**ABOUT THIS TASK**
The lines to copy are those in the listing that hold the word "weight".

─── DATA TO USE ───

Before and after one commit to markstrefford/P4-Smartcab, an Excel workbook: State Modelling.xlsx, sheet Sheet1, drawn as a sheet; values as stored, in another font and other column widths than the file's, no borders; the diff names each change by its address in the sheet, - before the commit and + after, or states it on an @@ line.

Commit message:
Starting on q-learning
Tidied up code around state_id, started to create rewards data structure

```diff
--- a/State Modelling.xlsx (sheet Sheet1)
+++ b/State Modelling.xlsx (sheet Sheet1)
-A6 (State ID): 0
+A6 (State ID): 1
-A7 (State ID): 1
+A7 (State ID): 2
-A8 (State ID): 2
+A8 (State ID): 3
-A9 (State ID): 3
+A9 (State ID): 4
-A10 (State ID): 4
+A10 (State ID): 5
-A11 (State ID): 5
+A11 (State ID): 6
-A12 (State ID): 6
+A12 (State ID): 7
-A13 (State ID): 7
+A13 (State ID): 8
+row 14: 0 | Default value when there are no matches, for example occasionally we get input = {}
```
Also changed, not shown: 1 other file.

───
─── DATA TO USE ───

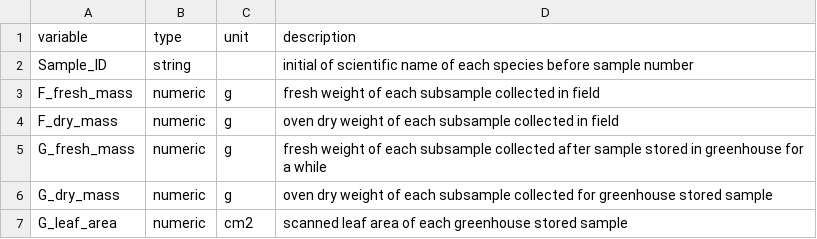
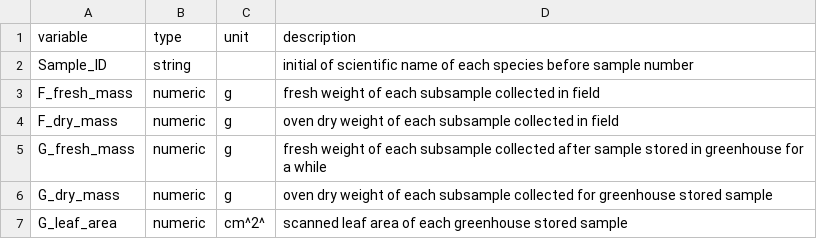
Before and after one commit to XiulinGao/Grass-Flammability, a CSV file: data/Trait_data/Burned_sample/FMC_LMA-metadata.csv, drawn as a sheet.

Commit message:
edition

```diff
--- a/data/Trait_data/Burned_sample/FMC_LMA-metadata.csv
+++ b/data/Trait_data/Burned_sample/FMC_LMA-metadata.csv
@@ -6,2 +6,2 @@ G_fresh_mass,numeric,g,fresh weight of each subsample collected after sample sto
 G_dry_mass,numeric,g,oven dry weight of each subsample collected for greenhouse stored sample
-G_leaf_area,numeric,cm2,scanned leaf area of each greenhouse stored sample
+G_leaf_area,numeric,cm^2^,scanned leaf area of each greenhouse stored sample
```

───

**RESPONSE BELOW**
@@ -6,2 +6,2 @@ G_fresh_mass,numeric,g,fresh weight of each subsample collected after sample sto
 G_dry_mass,numeric,g,oven dry weight of each subsample collected for greenhouse stored sample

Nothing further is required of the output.